Our Customer Advisory Board (CAB) publishers focus group gathered five of our most strategic publisher customers across North America and the EMEA region to talk about how publishers can make the most of their first-party data. The goal was to get direct input on our data and identity vision, which is designed to help publishers scale, standardize and verify their proprietary data.
Here is a brief overview of our key takeaways:
- Data collection is a big challenge for gaming publishers, and any solution that can facilitate better collection will go a long way.
- Publishers showed interest in building cohorts as an alternative solution to ID-less inventory and need help to build taxonomies that make sense to buyers and pass them into the ecosystem.
- Data verification was the key challenge identified.
- Data enrichment is a key pillar to help publishers make the most of their data across media monetization and beyond.
Top 3 Key Takeaways
Overall, publishers face three main issues around data.
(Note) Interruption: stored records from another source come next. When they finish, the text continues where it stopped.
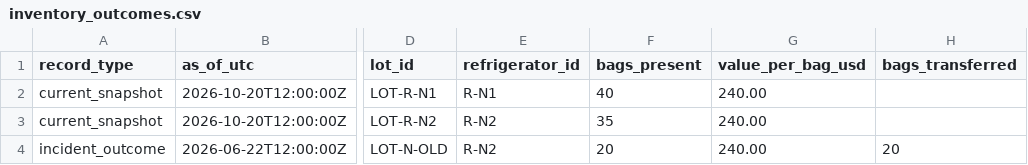
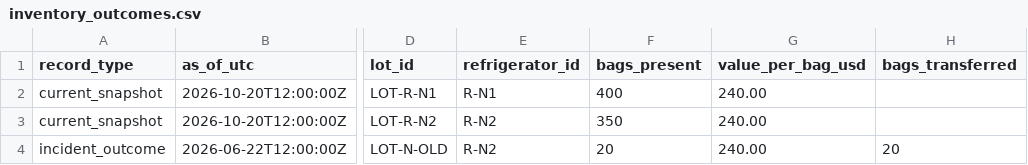
Before and after one commit to Adjekai/Six_sigma, a CSV file: data/scenarios/normal/inventory_outcomes.csv, drawn as a sheet; only a part is shown, gaps mark what is left out; the diff names each change by its address in the sheet, - before the commit and + after, or states it on an @@ line.

```diff
--- a/data/scenarios/normal/inventory_outcomes.csv
+++ b/data/scenarios/normal/inventory_outcomes.csv
-F2 (bags_present): 40
+F2 (bags_present): 400
-F3 (bags_present): 35
+F3 (bags_present): 350
```
Also changed, not shown: data/scenarios/blackout_failed_backup/inventory_outcomes.csv, data/scenarios/refrigerator_breakdown/inventory_outcomes.csv, 5 other files.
In particular, they face headwinds around scale, standardization, and verification and enrichment.
1) How Publishers are Thinking About Data Scale
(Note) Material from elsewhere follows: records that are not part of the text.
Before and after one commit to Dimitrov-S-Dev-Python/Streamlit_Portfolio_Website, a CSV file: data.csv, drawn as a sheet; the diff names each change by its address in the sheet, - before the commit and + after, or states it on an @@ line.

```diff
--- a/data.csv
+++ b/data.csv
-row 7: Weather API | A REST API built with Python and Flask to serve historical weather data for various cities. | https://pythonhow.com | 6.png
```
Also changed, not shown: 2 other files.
It is clear that across gaming publishers in particular, collecting user data and building scalable data profiles is a challenge because they don’t have enough reasons to ask their users for information like age, gender, emails, etc. The publishers we talked to said they historically have focused on the user experience above all else.
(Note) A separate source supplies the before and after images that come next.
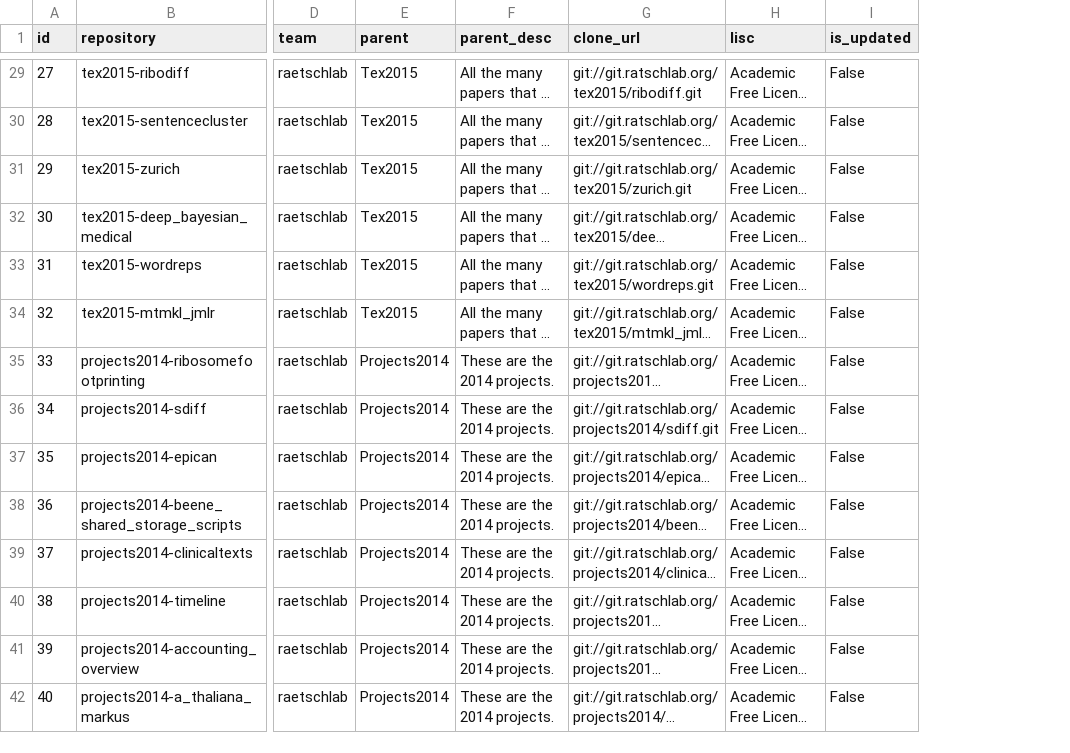
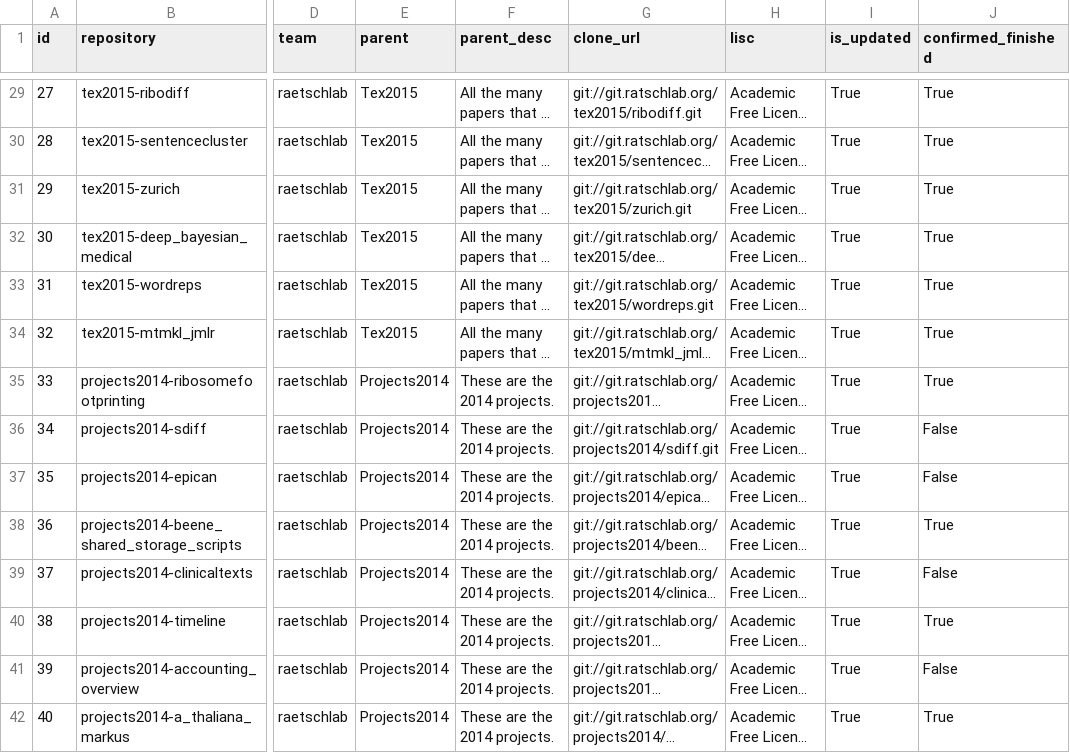
Before and after one commit to StefanGStark/migrate, a TSV file: projects.tsv, drawn as a sheet; only a part is shown, gaps mark what is left out; long unchanged cells end in …; the diff covers the shown part only; the diff names each change by its address in the sheet, - before the commit and + after, or states it on an @@ line.

```diff
--- a/projects.tsv
+++ b/projects.tsv
+column J (confirmed_finished), rows 29-42: True | True | True | True | True | True | True | False | False | True | False | True | False | True
-I29:I42 (is_updated): False
+I29:I42 (is_updated): True
```
Also changed, not shown: 151 edited cells elsewhere in this file, 24 other files.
And among publishers that do sit on a ton of data, some haven’t done anything with it yet. This shows that knowing where to start for leveraging your data when you have a lot it can also be a challenge.
What about data clean rooms? There was a concern among the gathered publishers over the risk of sharing valuable data through that method, however.
Some of the app publishers we talked to in this focus group have also partnered with some data companies to acquire data, with one publisher noting that data clean rooms could be useful for their sales team. However, for those which don’t have a sales team and mainly relies on open exchange this wouldn’t work for them.
Further, another publisher mentioned that clean rooms seem mainly to be for consented users. Most clean rooms at present depend on some form of device or user ID, and this may limit the number of candidates among gaming publishers. It also limits their effectiveness in iOS, with Apple’s AppTrackingTransparency limiting the number of IDFAs.
And across the board, privacy was also a concern. This has been a major issue for years, and continues to be top of mind for app publishers of all stripes.
2) How Publishers are Thinking About Data Standardization
The group was aligned on the fact that there are big problems in the industry around data standardization that we should help solve. Ultimately, InMobi can play a big role in helping them build better taxonomies and package their audiences more effectively.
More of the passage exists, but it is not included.